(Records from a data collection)
=======

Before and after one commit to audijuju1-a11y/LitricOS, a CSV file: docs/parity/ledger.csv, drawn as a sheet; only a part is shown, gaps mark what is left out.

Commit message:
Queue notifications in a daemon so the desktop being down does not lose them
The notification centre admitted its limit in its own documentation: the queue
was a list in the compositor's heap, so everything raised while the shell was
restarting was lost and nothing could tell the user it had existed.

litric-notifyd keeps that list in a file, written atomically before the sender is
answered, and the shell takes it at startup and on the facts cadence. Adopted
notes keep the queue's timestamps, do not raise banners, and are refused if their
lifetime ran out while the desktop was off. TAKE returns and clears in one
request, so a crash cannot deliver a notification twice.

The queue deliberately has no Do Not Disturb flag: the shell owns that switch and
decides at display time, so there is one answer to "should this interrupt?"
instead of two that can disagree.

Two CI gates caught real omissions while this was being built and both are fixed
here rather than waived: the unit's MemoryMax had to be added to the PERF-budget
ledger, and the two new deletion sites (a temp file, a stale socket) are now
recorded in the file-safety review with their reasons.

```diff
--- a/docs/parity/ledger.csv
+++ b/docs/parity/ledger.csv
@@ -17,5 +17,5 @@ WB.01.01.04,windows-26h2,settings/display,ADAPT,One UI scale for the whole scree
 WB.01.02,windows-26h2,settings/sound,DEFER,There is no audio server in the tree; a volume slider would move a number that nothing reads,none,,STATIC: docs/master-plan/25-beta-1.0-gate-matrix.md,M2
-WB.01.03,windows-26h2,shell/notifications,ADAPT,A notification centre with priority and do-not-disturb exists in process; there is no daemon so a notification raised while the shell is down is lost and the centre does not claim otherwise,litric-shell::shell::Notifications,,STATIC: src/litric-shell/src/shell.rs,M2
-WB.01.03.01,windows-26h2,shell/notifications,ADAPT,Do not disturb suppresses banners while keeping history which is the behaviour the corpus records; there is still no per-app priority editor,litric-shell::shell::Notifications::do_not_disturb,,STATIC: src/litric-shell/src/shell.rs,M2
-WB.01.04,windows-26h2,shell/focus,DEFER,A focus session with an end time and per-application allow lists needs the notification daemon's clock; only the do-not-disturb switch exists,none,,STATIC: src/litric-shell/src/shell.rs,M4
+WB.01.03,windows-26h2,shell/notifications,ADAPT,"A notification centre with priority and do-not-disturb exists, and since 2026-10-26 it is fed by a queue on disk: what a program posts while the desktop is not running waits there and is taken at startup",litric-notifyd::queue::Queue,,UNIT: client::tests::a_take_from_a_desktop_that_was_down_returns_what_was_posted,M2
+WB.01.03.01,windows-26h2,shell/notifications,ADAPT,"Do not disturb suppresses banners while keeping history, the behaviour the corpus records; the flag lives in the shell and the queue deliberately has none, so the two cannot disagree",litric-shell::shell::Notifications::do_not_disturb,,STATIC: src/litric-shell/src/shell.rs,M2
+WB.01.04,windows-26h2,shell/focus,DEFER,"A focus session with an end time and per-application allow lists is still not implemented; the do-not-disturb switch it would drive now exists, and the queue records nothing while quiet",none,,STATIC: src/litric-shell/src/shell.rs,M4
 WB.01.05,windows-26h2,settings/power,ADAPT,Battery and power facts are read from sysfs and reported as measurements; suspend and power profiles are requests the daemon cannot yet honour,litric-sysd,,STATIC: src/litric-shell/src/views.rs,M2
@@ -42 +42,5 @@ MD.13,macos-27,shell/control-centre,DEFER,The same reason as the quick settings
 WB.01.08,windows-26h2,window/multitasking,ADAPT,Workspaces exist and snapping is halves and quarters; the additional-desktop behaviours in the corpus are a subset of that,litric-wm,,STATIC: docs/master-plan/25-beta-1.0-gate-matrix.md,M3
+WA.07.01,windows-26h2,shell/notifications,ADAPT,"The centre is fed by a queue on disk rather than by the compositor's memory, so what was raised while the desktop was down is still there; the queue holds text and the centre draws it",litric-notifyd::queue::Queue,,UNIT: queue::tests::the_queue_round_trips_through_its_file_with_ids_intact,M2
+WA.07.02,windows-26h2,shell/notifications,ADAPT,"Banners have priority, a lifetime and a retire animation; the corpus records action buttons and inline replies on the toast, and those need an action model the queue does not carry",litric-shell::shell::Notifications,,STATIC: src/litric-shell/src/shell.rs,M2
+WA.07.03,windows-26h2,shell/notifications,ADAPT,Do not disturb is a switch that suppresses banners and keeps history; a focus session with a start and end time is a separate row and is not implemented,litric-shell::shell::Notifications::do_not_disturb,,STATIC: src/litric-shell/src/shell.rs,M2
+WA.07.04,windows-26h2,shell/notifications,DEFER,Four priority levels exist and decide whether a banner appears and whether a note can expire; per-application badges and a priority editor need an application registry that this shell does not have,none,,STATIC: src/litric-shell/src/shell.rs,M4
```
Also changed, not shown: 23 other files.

=======

[DIRECTIONS]
When a line in the records above contains the word "nothing", copy it.

[RESULT BELOW]
restarting was lost and nothing could tell the user it had existed.
 WB.01.02,windows-26h2,settings/sound,DEFER,There is no audio server in the tree; a volume slider would move a number that nothing reads,none,,STATIC: docs/master-plan/25-beta-1.0-gate-matrix.md,M2
+WB.01.04,windows-26h2,shell/focus,DEFER,"A focus session with an end time and per-application allow lists is still not implemented; the do-not-disturb switch it would drive now exists, and the queue records nothing while quiet",none,,STATIC: src/litric-shell/src/shell.rs,M4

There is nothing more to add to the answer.